One Million Signatures Demanding Changes to Discriminatory Laws: Petition Requesting Changes to Discriminatory Laws against Women
Sunday August 27, 2006
Iranian law considers women to be second class citizens and promotes discrimination against them. It is noteworthy that legal discrimination of this type is being enforced in a society where women comprise over 60% of those being admitted to university. It is generally believed that laws should promote social moderation by being one step ahead of cultural norms. But in Iran the law lags behind cultural norms and women’s social position and status.
According to Iranian penal codes, a girl at nine years of age is considered to be an adult. If she commits a crime which is punishable by execution, the courts can indeed sentence her to death. If a man and a woman become paralyzed as a result of an accident, the punitive damages provided to the woman according to law is half that of those provided to the man. If a man and a woman are both witness to a crime, the law does not recognize the woman as a witness, but the man can serve as a witness. The law allows fathers, who obtain the permission of the courts, to wed their daughters even before the age of 13 (legal age of marriage) to a 70 year old man. The law does not allow mothers to serve as the financial guardians of their children, or to make decisions regarding their child’s place of residence, foreign travel, or medical care. The law allows men to take practice polygamy and gives them uncontested rights to divorce their wives at whim.
These are only a few examples of the inequities and discriminatory practices against women, which can be found in Iranian law. Without a doubt, women of lower socio-economic status or women from religious and ethic minority groups suffer disproportionately from legal discrimination. On the other hand, these unjust laws have promoted unhealthy and unbalanced relationships between men and women and as a result have had negative consequences on the lives of men as well. Specifically we can point to the high dowries, that many women demand as a condition of marriage, which in essence are reflective of the lack of a sense of security resulting from legal discrimination and their unequal status under the law.

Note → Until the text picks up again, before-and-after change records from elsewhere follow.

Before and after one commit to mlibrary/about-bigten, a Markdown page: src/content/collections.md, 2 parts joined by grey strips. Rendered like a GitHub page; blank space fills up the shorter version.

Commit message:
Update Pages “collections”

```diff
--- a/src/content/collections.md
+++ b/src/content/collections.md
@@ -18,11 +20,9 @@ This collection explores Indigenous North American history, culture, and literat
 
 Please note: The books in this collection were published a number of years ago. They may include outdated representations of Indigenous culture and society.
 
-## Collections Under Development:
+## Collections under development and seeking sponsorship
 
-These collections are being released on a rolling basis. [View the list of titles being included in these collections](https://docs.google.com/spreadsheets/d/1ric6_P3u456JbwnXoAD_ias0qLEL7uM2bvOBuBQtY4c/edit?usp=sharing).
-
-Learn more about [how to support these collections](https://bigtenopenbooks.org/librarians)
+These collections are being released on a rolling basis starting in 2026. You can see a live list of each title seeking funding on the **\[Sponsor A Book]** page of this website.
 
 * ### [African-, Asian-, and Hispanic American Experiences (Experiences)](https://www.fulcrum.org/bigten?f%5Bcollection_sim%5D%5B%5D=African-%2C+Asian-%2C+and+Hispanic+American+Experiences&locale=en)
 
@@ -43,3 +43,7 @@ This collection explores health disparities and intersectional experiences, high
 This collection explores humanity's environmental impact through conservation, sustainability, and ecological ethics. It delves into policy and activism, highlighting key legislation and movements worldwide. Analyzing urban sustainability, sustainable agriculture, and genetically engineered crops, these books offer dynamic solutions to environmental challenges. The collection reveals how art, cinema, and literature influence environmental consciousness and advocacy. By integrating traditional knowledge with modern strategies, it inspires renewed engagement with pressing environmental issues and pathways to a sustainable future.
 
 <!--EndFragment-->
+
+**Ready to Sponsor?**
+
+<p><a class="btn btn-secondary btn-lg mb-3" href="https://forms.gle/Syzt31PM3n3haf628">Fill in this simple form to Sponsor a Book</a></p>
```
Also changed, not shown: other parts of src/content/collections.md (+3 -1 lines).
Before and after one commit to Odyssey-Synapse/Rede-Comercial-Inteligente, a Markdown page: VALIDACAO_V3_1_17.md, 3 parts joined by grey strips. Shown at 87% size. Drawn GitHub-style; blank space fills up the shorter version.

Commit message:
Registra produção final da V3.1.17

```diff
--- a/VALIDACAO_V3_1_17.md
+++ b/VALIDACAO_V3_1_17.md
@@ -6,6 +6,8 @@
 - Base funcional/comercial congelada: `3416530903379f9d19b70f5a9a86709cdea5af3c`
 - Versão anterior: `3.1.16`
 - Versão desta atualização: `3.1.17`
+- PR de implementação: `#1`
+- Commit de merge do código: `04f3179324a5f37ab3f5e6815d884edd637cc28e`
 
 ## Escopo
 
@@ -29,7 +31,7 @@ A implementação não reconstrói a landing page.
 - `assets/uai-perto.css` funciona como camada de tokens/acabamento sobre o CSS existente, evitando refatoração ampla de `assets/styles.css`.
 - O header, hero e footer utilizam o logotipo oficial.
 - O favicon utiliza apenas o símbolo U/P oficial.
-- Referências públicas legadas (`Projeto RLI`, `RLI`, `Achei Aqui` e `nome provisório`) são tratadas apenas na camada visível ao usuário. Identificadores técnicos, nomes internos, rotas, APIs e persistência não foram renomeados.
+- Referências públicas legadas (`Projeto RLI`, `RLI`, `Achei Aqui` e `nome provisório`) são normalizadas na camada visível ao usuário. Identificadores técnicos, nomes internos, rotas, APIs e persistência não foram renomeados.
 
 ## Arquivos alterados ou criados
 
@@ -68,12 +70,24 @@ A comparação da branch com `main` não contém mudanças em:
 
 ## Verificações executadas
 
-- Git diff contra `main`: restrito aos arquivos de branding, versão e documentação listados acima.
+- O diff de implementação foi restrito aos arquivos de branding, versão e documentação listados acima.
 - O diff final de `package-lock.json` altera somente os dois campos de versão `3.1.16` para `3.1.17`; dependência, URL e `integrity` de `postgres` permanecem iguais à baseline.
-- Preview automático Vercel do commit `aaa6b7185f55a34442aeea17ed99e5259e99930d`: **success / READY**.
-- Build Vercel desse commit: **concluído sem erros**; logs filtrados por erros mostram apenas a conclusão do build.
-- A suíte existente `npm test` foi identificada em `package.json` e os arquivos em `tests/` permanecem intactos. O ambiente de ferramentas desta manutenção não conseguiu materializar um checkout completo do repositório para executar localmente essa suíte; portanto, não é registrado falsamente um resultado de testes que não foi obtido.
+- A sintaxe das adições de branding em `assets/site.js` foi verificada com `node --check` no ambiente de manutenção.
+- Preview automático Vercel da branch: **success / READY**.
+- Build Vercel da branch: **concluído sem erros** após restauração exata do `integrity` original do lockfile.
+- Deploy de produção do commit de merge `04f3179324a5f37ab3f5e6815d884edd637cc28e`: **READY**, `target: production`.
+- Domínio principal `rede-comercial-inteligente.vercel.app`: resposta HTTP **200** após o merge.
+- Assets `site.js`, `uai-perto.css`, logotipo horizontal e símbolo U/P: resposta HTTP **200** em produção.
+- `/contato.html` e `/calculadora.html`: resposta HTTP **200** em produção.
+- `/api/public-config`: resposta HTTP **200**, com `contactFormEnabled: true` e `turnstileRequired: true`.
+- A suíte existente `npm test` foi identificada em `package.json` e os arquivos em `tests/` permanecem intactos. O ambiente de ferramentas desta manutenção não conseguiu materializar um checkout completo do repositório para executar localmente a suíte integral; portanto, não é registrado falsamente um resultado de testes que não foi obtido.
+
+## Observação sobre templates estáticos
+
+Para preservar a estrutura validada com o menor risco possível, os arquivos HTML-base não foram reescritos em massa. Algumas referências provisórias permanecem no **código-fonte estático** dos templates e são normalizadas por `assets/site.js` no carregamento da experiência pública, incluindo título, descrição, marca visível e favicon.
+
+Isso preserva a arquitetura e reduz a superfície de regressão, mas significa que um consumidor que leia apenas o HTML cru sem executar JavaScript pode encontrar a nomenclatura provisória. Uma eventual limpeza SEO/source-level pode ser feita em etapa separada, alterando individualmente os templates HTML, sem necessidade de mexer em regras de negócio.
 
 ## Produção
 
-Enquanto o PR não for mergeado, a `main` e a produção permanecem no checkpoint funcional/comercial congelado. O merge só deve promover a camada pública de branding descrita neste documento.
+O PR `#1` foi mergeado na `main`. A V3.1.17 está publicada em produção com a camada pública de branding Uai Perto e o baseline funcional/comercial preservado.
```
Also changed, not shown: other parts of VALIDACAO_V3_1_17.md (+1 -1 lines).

On the other hand, the Iranian government is a signatory to several international human rights conventions, and accordingly is required to bring its legal code in line with international standards. The most important international human rights standard calls for elimination of discrimination based on gender, ethnicity, religion, etc.
The undersigned ask for the elimination of all forms of legal discrimination against women in Iranian law and ask legislators to review and reform existing laws based on the government’s commitments to international human rights conventions.
The Initial Signatures: